No, definitely on the toilet, unless you aim to stick a person inside of a toilet.


It should be 'Who is in the bathroom?'


You are right, in American English. However, "toilet" also means "bathroom."


Maybe in some regions. You would never call a bathroom a toilet though in my experience as a native speaker, and you would definitely not ask who is IN the toilet.


Right. You can GO to the toilet, but no one ever says they are IN the toilet.


In the UK they call the room the "toilet," or so I've been told.


Nope, toilet bowl, It should be toilet bowl.

Confucius says, "If you stand on toilet bowl, you are high on pot".


It's 'at the toilet' then.
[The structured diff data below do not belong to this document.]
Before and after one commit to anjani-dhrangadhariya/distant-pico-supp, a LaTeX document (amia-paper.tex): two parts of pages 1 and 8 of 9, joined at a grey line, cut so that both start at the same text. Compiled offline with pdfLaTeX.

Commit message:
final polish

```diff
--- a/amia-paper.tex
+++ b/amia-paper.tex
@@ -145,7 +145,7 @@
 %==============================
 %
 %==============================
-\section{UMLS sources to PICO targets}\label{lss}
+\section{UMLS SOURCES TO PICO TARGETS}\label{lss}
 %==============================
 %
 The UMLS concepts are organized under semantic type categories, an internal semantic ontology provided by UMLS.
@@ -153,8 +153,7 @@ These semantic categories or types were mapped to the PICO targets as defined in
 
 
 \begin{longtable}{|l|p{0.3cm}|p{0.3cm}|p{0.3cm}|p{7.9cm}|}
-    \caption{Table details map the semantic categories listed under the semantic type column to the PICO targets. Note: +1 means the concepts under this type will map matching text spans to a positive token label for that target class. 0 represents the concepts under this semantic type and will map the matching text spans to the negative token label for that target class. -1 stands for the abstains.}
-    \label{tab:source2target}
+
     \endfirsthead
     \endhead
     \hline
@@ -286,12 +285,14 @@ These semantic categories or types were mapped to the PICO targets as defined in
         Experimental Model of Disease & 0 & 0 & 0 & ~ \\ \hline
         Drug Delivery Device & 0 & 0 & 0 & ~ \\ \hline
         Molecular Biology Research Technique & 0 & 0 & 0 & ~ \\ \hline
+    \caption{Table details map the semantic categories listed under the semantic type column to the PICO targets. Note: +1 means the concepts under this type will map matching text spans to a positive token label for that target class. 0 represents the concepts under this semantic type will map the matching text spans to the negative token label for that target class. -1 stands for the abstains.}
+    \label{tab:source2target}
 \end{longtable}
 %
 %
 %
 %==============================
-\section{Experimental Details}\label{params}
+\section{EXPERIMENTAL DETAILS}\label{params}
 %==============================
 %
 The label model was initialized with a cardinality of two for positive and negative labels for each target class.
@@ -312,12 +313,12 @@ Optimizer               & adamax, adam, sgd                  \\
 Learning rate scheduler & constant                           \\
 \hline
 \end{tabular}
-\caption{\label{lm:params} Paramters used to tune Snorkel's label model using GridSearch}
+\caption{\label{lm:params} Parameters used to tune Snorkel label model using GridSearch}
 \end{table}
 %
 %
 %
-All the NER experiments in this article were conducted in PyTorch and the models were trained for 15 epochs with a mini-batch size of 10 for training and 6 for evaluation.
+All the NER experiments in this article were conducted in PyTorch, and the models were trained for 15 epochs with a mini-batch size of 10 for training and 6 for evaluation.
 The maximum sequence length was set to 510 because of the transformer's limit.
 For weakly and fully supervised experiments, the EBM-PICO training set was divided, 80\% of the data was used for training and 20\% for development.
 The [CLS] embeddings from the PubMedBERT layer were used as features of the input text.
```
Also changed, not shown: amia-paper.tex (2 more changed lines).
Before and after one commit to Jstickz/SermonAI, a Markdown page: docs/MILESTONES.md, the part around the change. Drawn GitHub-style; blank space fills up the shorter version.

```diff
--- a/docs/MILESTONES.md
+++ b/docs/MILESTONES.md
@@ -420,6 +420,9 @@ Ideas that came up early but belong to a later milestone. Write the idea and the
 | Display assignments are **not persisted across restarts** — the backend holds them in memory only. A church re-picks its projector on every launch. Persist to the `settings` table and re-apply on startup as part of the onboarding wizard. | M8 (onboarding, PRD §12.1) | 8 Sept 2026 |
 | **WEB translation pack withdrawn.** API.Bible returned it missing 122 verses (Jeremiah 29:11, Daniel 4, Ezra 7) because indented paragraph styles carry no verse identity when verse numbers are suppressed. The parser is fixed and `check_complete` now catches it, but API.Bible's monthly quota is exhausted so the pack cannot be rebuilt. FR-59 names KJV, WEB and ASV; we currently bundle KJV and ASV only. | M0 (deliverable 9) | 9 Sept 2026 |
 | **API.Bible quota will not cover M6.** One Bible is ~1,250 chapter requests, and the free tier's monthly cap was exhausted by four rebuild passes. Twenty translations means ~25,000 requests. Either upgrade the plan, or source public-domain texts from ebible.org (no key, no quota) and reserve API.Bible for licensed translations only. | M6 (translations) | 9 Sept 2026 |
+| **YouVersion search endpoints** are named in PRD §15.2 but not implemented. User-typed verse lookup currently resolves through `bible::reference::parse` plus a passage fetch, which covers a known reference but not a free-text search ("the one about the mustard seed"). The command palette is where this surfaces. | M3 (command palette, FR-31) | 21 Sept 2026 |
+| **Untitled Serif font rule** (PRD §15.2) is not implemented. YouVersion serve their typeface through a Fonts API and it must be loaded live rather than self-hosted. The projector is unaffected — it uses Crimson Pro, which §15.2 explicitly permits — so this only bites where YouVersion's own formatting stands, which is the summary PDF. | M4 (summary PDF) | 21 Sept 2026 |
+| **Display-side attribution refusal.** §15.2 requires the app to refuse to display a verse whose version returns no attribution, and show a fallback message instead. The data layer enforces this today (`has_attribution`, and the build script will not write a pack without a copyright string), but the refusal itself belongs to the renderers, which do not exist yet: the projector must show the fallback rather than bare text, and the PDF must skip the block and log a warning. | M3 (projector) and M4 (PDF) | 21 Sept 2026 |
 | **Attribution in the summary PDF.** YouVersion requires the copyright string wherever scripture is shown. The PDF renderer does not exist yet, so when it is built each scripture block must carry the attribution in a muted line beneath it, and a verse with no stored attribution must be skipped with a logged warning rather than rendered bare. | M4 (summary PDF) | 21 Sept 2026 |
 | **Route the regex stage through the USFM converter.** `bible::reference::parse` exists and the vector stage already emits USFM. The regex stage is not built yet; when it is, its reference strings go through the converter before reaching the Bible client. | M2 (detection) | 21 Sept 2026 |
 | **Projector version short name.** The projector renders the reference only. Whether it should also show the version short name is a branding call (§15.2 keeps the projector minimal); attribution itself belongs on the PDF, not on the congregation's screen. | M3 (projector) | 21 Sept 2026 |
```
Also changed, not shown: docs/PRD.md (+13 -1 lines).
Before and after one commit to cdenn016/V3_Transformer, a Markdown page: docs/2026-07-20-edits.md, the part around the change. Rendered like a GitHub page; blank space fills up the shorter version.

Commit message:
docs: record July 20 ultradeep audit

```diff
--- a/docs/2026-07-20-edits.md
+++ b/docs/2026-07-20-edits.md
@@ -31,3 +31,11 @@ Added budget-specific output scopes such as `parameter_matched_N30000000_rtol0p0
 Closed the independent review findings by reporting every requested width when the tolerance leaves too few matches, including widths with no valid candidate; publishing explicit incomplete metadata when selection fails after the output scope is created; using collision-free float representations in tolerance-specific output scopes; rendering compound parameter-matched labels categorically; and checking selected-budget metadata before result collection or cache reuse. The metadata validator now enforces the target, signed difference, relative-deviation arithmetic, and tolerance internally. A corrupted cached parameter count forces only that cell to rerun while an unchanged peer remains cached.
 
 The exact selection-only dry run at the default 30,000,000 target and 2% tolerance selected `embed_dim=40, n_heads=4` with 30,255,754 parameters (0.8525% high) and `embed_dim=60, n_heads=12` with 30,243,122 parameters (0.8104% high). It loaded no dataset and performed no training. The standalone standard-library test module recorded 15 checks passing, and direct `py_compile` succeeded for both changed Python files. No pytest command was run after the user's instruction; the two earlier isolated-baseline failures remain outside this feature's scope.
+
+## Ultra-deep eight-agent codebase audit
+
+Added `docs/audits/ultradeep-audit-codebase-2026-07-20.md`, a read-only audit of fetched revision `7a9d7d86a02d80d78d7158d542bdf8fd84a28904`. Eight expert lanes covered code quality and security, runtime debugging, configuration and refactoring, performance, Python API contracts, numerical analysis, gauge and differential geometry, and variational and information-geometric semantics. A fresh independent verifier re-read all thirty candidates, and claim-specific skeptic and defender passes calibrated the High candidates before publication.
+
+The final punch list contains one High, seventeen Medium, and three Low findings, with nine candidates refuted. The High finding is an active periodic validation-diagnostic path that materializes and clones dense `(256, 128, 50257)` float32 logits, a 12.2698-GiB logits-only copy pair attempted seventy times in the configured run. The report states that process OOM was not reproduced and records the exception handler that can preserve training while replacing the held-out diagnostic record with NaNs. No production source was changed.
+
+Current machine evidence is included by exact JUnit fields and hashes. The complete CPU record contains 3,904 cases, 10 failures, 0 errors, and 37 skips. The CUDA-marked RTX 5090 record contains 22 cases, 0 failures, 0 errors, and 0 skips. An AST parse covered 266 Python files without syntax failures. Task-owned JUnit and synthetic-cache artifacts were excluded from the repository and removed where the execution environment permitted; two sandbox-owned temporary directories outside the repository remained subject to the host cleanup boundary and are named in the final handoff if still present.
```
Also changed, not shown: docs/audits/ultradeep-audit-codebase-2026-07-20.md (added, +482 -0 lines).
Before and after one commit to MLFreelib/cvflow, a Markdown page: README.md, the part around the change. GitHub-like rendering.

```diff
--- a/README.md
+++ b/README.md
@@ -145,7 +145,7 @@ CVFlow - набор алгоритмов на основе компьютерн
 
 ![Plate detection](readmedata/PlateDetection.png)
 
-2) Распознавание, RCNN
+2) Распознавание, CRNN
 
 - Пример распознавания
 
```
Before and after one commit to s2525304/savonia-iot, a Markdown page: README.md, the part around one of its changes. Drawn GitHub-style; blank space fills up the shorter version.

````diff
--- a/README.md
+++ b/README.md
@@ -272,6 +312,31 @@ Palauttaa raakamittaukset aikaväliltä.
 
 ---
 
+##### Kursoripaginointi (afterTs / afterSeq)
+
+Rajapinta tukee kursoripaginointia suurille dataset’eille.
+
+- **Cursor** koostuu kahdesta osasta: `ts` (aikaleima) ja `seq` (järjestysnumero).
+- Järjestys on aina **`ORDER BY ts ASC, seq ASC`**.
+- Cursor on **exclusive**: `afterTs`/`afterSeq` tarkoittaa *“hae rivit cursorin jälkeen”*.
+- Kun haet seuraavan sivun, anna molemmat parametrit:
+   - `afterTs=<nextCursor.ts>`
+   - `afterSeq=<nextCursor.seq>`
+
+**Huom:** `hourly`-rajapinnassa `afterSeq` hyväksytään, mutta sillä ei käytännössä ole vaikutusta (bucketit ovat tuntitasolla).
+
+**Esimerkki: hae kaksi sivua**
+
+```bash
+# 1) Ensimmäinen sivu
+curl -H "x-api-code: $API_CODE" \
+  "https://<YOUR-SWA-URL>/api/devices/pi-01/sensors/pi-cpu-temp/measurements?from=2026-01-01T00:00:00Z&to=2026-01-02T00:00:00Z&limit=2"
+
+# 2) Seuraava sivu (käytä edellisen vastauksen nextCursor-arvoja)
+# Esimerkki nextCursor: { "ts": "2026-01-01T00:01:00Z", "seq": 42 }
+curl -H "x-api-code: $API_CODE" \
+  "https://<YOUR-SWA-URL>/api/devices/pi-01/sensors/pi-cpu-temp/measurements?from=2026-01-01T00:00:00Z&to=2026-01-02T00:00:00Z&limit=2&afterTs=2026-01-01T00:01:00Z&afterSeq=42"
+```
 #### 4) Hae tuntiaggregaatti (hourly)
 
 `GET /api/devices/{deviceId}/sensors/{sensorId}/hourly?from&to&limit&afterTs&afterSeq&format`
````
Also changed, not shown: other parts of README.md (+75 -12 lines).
No, in. The toilet is a room (in this context) and we are never at a room. The This sentence is entirely correct, though not idiomatic in American English (for a change!)


I certainly hope that we won't start accepting 老子 as a correct answer for "father" one day. Or even worse, 阿嗎 or 爹爹. And you know they are all correct as far as Chinese is concerned, if we want to be this inclusive...

Just kidding! I know what you mean.


So the actual toilet bowl is 馬/(马) 桶 (mǎ​tǒng). This will be VERY useful I'm sure.. /s


Best translation


You say who is in the bathroom. If you are in the toilet you will get flushed down the hole!


Lavatory is also used in England (and I assume the rest of the UK) but Duolingo does not recognise it. Clearly they have not read Nancy Mitford's U and non-U (where the U stands for upper class) which is about defining a person's social class by their choice of words.

Learn Chinese in just 5 minutes a day. For free.